Squealer is very often encouraging the animals to support Napoleon and follow his rules.He uses his authority to threaten animals into doing what he wants. At times, Squealer tricks the animals into believing that the things he is doing will benefit them when in the end they don’t. Squealer shows his concern of self-preservation by taking actions to keep power and protect himself. The most important thing that Squealer does to show that he is concerned about self-preservation is that he supports everything that Napoleon says or does. By doing this Squealer knows that Napoleon will protect him.He sees that if he shows strong support for Comrade Napoleon and encourages the other animals to support him too, then Napoleon will protect him and give him perks such as sleeping in beds and drinking alcohol.
When the animals are upset with a decision that Comrade Napoleon makes Squealer says, “No one believes more firmly than Comrade Napoleon that all animals are equal. He would be only too happy to let you make your decisions for yourselves. But sometimes you might make the wrong decisions, comrades, and then where should we be? ” (Orwell 59).Although Squealer may not believe that what he is saying is true, he knows that if he says that Napoleon will continue to watch over him. After a while, the animals on the farm started to fully trust Comrade Napoleon. At this point Boxer, a horse on the farm, started to live by the motto “If Comrade Napoleon says it, it must be right” (Orwell 81). This was a sign that Squealer was succeeding at convincing the animals that Napoleon was the best leader.
In addition to supporting Napoleon, Squealer uses the authority earned in negative ways towards the animals living on the farm.Since he is smart and can read and write he is automatically a person of high authority. Comrade Napoleon uses Squealer as his messenger and spy. “Afterwards Squealer was sent round the farm to explain the new arrangements to the others” (Orwell 59). Once Squealer decides to team up with Napoleon the animals become afraid of him. “The animals were not certain what the word meant, but Squealer spoke so persuasively, and the three dogs who happened to be with him growled so threateningly, that they accepted his explanation without further questions” (Orwell 62).The animals are scared of Napoleon because he makes all the rules and can do whatever he wants without consequences.
“Four young porkers in the front row uttered shrill squeals of disapproval, and all of them sprang to their feet and began speaking at once. But suddenly the dogs sitting round Napoleon let out deep, menacing growls, and the pigs fell silent and sat down again. ” (Orwell 59) When Squealer convinces the animals on the Animal Farm that their former leader was a spy, who was working for Mr.Jones, it helps build the trust they have in Squealer and Napoleon. The animals on the farm are treated with much less respect than Squealer, the other pigs, and Napoleon; because of this these other animals seem to believe whatever the smarter animals say. When the animals questioned why the pigs could stay in the house but they couldn’t Squealer replied, “that the pigs, who were the brains of the farm, should have a quiet place to work in” (Orwell 69).All of the things that he is doing help him stay on good terms with Napoleon and protect himself from the other animals.

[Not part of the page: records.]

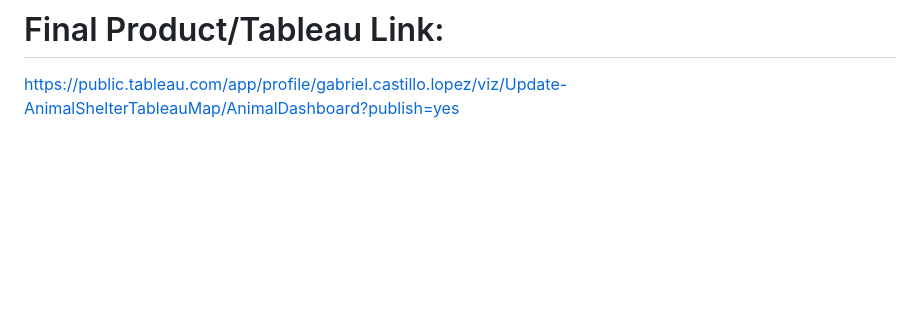
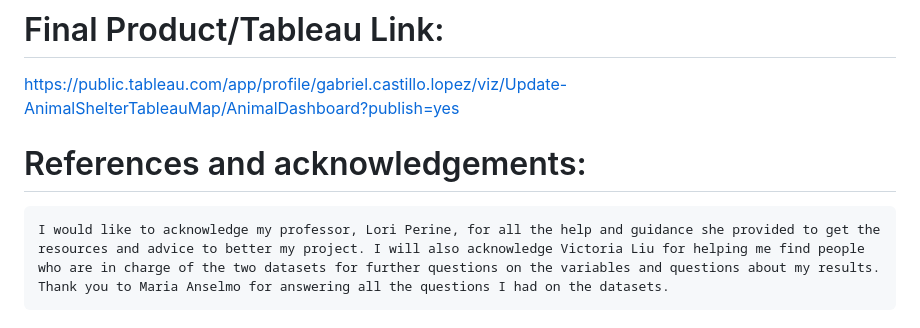
Before and after one commit to gcasti34/DATA-205-Spring-2026, a Markdown page: README.md, the part around the change. Rendered like a GitHub page; blank space fills up the shorter version.

```diff
--- a/README.md
+++ b/README.md
@@ -57,3 +57,5 @@ Method: I will group outcome types with bite history and compare through some pe
  I will be using R for the first part of my project due to its statistical analysis and easy data visualization. The methods that I will use in R are summary statistics like averages, grouping, and counts. The main library I will use is ggplot2, along with the already installed R libraries dplyr and tidyr. The other program I will be using is Tableau to create the GIS map for my project. I find this program to be very user-friendly and much easier to create a GIS map than R.
 # Final Product/Tableau Link:
 https://public.tableau.com/app/profile/gabriel.castillo.lopez/viz/Update-AnimalShelterTableauMap/AnimalDashboard?publish=yes
+# References and acknowledgements:
+	I would like to acknowledge my professor, Lori Perine, for all the help and guidance she provided to get the resources and advice to better my project. I will also acknowledge Victoria Liu for helping me find people who are in charge of the two datasets for further questions on the variables and questions about my results. Thank you to Maria Anselmo for answering all the questions I had on the datasets.
```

Since the majority of the animals on the farm are not very smart it is easy for them to be tricked into things that will in the end only benefit the other pigs. “At the foot of the end wall of the big barn, where the Seven Commandments were written, there lay a ladder broken in two pieces. Squealer, temporarily stunned, was sprawling beside it, and near at hand there lay a lantern, a paint-brush, and an overturned pot of white paint” (Orwell 102).He had been changing the Seven Commandments so that they fit the lifestyle that Napoleon wanted to live. “They had thought that the Fifth Commandment was, “No animal shall drink alcohol,” but there were two words that they had forgotten. Actually the Commandment read; “No animal shall drink alcohol to excess” (Orwell 103). This Commandment really only applies to the pigs because they were the only ones who can access alcohol.
After almost all of the Commandments had been altered Clover notices the wall was ooking different and asked Benjamin to read it for her. “He read out to her what was written on the wall. There was nothing there now except a single Commandment. It ran Squealer shows his concern about self-preservation by using authority against the animals, encouraging the animals to follow Napoleon, and tricking the animals into believing him. All of the things that he does on the farm are to build trust with the animals, especially Comrade Napoleon. Throughout the events of the book Squealer’s intelligence helps him. It might come off like Squealer is just greedy for power but gaining power and taking charge is his way of protecting himself from animals on the farm or other strangers who come to Animal Farm.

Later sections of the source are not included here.